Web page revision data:

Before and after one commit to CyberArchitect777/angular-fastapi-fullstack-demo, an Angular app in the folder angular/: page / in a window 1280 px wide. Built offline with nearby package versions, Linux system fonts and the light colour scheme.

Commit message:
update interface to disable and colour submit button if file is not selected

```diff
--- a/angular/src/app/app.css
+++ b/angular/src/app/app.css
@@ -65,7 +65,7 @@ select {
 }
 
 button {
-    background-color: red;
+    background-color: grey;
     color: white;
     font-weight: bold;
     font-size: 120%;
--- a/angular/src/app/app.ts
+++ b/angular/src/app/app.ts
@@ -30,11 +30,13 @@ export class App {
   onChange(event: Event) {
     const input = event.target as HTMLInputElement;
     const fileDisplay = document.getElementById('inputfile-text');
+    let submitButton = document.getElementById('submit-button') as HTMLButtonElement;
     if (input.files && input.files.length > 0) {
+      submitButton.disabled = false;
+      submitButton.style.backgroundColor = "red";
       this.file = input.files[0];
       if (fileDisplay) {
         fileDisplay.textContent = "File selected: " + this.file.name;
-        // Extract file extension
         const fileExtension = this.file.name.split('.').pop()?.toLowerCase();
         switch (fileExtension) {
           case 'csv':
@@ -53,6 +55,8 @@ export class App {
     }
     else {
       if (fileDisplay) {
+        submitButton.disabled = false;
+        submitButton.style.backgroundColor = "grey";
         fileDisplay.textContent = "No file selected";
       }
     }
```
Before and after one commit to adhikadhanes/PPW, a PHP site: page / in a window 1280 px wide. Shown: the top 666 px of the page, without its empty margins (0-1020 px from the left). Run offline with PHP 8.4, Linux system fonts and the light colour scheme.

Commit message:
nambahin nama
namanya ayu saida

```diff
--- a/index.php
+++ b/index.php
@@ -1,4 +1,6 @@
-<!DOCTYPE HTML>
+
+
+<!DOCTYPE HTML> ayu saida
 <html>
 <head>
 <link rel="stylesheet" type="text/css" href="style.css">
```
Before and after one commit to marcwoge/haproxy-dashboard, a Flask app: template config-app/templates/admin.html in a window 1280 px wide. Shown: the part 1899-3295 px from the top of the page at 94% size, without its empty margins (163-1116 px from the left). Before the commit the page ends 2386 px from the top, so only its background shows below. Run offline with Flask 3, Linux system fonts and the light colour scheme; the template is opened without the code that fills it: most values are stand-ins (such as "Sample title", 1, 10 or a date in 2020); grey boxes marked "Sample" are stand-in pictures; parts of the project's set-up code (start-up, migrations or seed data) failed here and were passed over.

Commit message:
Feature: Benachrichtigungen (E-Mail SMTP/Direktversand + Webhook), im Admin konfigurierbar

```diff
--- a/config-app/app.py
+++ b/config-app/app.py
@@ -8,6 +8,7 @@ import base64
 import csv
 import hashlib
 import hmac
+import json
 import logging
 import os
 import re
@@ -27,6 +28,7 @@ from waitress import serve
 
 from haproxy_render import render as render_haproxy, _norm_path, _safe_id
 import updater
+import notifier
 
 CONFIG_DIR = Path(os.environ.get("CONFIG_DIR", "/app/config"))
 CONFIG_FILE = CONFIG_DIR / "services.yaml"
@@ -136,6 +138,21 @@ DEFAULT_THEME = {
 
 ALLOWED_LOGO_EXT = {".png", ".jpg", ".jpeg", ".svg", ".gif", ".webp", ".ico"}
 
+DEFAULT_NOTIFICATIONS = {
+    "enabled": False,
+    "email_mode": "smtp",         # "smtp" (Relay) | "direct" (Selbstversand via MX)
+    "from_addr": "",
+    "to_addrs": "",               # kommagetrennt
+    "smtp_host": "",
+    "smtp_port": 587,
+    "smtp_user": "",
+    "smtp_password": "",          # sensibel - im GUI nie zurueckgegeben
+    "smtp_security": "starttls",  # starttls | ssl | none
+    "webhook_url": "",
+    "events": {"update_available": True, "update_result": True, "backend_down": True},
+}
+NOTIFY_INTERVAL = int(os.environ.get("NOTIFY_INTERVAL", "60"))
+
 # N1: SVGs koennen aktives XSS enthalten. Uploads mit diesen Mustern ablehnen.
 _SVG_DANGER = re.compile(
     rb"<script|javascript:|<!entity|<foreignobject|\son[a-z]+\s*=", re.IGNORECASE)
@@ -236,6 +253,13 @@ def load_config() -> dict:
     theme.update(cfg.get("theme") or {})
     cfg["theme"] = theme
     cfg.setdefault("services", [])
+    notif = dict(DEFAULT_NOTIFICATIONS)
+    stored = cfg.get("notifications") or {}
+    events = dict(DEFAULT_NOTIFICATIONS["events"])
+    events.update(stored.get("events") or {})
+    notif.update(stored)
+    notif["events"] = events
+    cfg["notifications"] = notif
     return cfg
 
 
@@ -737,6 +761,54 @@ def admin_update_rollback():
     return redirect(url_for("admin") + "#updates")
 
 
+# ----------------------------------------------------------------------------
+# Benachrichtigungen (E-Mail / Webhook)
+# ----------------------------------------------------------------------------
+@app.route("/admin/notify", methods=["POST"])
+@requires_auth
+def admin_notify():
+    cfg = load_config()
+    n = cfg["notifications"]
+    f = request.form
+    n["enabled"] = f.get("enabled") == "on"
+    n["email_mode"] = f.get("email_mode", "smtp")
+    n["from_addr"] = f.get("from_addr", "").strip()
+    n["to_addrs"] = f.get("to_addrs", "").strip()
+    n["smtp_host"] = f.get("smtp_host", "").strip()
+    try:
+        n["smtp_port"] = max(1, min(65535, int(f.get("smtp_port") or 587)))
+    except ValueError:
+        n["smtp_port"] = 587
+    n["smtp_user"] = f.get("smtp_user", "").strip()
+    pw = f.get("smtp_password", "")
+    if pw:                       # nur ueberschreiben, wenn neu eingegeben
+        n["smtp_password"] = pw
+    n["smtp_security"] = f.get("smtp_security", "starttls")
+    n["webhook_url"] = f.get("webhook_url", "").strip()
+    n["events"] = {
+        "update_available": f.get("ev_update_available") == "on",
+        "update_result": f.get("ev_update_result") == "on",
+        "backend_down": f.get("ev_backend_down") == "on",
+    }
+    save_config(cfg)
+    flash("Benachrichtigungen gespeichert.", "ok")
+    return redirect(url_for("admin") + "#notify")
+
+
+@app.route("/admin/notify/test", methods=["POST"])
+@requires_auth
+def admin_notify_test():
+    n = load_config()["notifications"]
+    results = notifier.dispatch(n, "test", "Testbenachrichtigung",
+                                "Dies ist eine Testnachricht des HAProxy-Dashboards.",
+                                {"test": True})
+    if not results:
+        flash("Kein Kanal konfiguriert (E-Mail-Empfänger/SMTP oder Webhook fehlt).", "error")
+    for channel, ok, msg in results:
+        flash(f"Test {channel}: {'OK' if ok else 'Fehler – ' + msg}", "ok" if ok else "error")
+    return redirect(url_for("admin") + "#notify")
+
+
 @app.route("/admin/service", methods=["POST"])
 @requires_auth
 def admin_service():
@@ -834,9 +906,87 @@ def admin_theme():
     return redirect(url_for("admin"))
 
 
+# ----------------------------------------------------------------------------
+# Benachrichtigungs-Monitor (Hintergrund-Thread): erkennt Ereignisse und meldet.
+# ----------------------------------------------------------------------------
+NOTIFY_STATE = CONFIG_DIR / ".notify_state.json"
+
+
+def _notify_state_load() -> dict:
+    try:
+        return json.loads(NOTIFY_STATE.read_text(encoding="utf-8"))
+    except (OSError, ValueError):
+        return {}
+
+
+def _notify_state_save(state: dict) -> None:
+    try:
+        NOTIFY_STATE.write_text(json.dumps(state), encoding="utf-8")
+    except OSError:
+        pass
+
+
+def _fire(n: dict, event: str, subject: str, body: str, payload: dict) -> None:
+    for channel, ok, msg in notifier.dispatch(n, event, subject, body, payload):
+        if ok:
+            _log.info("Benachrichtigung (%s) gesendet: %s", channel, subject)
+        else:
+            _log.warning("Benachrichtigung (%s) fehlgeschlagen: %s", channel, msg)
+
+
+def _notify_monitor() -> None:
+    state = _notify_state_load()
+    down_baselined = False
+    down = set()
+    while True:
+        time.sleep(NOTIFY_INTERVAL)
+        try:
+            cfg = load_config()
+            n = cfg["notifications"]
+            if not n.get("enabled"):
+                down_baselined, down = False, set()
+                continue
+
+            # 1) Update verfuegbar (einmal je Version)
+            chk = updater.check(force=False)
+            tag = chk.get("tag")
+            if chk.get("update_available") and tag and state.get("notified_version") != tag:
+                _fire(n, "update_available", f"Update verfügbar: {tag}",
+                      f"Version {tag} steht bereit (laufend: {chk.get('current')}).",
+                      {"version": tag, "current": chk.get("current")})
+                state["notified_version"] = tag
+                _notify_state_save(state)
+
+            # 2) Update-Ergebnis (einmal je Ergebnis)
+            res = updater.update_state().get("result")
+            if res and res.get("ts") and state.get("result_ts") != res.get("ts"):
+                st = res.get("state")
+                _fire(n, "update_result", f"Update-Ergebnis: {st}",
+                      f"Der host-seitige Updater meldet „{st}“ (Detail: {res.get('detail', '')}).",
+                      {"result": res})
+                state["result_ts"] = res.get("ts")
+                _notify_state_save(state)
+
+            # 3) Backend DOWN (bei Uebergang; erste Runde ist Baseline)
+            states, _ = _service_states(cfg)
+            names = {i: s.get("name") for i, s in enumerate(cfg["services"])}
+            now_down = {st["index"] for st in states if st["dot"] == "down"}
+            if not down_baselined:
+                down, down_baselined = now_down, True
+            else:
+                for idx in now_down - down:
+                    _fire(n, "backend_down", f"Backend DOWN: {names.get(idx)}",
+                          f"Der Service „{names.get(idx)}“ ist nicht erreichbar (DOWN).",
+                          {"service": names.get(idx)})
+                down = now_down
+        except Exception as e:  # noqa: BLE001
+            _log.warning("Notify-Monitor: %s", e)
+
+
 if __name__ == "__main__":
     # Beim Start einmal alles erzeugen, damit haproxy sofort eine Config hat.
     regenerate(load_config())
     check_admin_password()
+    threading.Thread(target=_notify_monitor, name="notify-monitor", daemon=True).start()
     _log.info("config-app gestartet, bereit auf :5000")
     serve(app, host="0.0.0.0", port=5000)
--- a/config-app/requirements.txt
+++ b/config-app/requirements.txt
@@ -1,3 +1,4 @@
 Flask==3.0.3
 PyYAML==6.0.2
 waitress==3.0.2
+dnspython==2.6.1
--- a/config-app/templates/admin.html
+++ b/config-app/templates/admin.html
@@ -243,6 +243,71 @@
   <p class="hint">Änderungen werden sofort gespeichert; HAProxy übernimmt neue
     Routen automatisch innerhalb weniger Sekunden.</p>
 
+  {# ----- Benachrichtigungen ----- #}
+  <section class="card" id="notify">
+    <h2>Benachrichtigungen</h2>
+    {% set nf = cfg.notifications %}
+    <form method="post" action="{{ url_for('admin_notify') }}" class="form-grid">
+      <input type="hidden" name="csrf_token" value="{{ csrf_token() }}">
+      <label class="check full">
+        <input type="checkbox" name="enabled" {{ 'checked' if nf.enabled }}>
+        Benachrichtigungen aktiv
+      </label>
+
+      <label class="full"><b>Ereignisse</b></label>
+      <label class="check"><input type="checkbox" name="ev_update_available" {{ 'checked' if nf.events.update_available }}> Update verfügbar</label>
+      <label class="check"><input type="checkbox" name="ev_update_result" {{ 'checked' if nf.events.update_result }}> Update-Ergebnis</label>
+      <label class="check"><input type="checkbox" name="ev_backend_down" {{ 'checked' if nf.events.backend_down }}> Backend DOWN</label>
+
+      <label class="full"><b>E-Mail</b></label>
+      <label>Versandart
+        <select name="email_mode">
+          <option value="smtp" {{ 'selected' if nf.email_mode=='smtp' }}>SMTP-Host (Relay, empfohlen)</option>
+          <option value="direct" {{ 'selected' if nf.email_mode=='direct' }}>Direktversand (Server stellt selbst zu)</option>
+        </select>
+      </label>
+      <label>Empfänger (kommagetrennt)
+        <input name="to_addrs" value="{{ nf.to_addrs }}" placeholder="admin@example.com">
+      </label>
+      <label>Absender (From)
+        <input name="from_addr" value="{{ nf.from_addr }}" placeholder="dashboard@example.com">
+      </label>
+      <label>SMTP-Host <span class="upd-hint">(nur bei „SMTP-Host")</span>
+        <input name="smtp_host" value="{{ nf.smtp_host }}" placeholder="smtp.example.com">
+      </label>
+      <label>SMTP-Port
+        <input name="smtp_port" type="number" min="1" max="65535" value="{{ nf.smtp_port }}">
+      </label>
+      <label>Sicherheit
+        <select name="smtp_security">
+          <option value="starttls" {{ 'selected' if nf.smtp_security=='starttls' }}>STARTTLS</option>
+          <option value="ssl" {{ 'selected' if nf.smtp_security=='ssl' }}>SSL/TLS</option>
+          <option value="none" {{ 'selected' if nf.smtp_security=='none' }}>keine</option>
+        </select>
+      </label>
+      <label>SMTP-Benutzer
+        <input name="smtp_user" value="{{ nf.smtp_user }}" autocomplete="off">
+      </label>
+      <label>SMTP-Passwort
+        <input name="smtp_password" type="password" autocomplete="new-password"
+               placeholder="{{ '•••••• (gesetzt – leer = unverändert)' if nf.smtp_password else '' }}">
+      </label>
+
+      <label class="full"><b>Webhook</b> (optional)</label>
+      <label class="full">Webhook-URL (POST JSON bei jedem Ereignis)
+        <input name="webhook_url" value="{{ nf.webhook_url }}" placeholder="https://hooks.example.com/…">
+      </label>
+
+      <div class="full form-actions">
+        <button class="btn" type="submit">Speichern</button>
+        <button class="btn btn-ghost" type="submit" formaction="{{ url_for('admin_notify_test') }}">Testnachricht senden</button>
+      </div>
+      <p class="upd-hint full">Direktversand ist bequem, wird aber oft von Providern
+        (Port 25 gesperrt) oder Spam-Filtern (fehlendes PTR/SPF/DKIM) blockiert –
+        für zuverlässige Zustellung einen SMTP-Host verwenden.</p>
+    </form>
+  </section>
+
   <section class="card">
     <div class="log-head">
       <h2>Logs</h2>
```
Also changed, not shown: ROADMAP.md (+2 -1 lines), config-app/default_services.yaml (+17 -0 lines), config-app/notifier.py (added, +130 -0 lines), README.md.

→ **Directions**: Gather up every line in the data above that contains the word "return", copying each one.

→ **The answer**:
     return cfg
     return redirect(url_for("admin") + "#updates")
+    return redirect(url_for("admin") + "#notify")
+    return redirect(url_for("admin") + "#notify")
     return redirect(url_for("admin"))
+        return json.loads(NOTIFY_STATE.read_text(encoding="utf-8"))
+        return {}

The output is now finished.